People rarely write letters to each other today. We write emails and text messages, and hope they convey something more than perfunctory notes. Given this change, I wonder what will become and remain of us after we’re long gone. Will there be any connectivity or thread that binds one individual to another?
My life and memory of the past would be incomplete without the letters that I’ve written and those I’ve received, especially during my years in a refugee camp and when I immigrated to the United States.Along with my mother and two-year-old cousin, I left Bosnia in the midst of the war, which started in April 1992. We weren’t alone in our departure. Rather, we were joined by hundreds of women and children, leaving husbands and fathers behind. It was the end of November and living without power, water, or gas, not to mention very little food, was getting harder and harder. I was 13.
Our names were called and in the confusion and need to keep the line moving, we quickly boarded the diesel exhaust smelling bus, an old relic from the Communist past. There were no seats left and for the journey’s duration, I had to remain standing or use my suitcase as a chair.
There were no long goodbyes. I didn’t kiss or embrace my father because time didn’t allow it. He desperately sought our faces on the bus among other worn-out women and scared children. I began to cry. “If you’re going to cry, then we will not leave,” said my mother. I held back the tears.
Our faces finally met, as the bus started to move. My father walked faster to keep up with the bus until he faded from my view. How could I have known that this image of my father’s face would be the last I saw of him? How could I have known that years later, a month after my arrival in America, he would die at 46? How could I have known that we would never be reunited and that coming to America would be marked with darkness?

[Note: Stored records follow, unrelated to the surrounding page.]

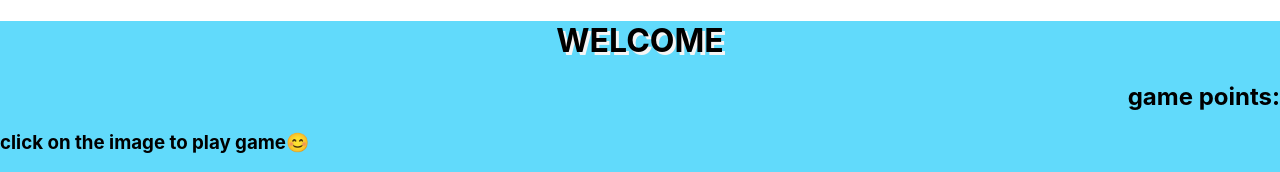
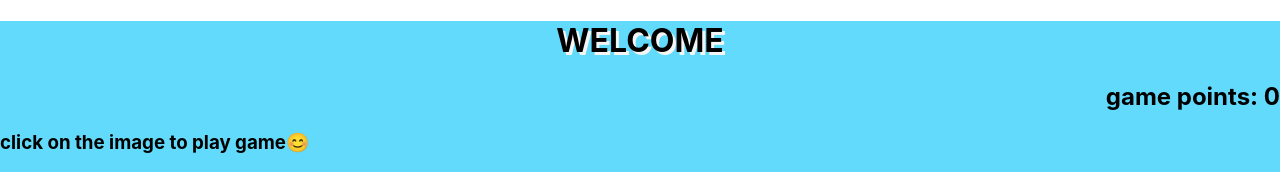
Before and after one commit to kotagowri/gamification, a React (Create React App) app in the folder frontend/: page / in a window 1280 px wide. Shown: the top 172 px of the page. Built offline with nearby package versions, Linux system fonts and the light colour scheme.

Commit message:
gamification

```diff
--- a/frontend/src/proj.js
+++ b/frontend/src/proj.js
@@ -3,7 +3,7 @@ import axios from 'axios';
 export const Game=()=>
 {
     let gamepoints=0;
-    const[count,setCount]=useState('');
+    const[count,setCount]=useState(0);
     const[email,setEmail]=useState([]);
     const Increment=async()=>{
     try{
@@ -11,7 +11,7 @@ export const Game=()=>
 
             if(res.data){
                 gamepoints=parseInt(res.data.Gamepoints)+1;
-                const res1=await axios.post('http://localhost:8000/update/'+email+"/"+gamepoints)
+                const res1=await axios.post('http://localhost:8000/update/'+email+"/"+Number(gamepoints))
 
                     if(res1.data){
                         setCount(gamepoints);
```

After a three-day journey out of Sarajevo, I found myself in a refugee camp in the Czech Republic for what would be almost four years. During this time, the war in Bosnia was raging; people were dying, or were despondent and almost indifferent to both life and death. Life was getting harder as the days moved slowly, and it was impossible to see the difference between staying alive and accepting one’s death.
I kept in touch with my father. But it was impossible to determine when the letters would be sent and when would they arrive. This wasn’t as simple as taking a stroll to your local post office and mailing a letter to Sarajevo. Usually, we had to be on the lookout for humanitarian agencies that were bringing food and aid to Bosnia in order to not only send letters but also to ensure their delivery. In return, those in Bosnia would give letters to the humanitarian agencies that were going back to Czech Republic.
I’ve saved all of the letters from my father. Some came in chronological order, others took longer than expected. It didn’t matter. What was important was to have a small glimpse into his life during our separation. Some letters were written on graph paper that he used for drafting. Others on the carefully separated pages from my middle school notebooks, which were never used because the war abruptly interrupted the school year.
An engineer and draftsman, my father had impeccable handwriting. Every word was carefully constructed. Every stroke that connected each letter made a statement of its own, whether a dent on the paper or a strike through a t. In the latter part of war, he was wounded by the shrapnel of an exploding shell and lost the use of his right hand. He learned to write with his left hand just so he could keep communicating with us.
He always addressed everything that I’d written to him. Today I consider my youthful writings and musings a little silly but they came from a hopeful teenager wondering every day when the end of the war would come. My father repeatedly referred to the war as an “utter stupidity,” alluding to its absurdity that kept building on itself and from which there seemed no exit.
Sometimes his letters were filled with existential musings of continuous uncertainty. At other times, they were composed quickly and contained news about the sparseness of humanitarian aid, or that cigarettes and coffee cost a ridiculously high amount of money—a consequence of war profiteering. But even the mundane details brought me closer to him and gave a glimpse of his daily life. The letters were loosely-drawn maps of his soul and being. They are the real and physical threads that help mend my bifurcated self: the selves of “before” and “after” the war.
Memory is fragile, as is life. But the letters remain.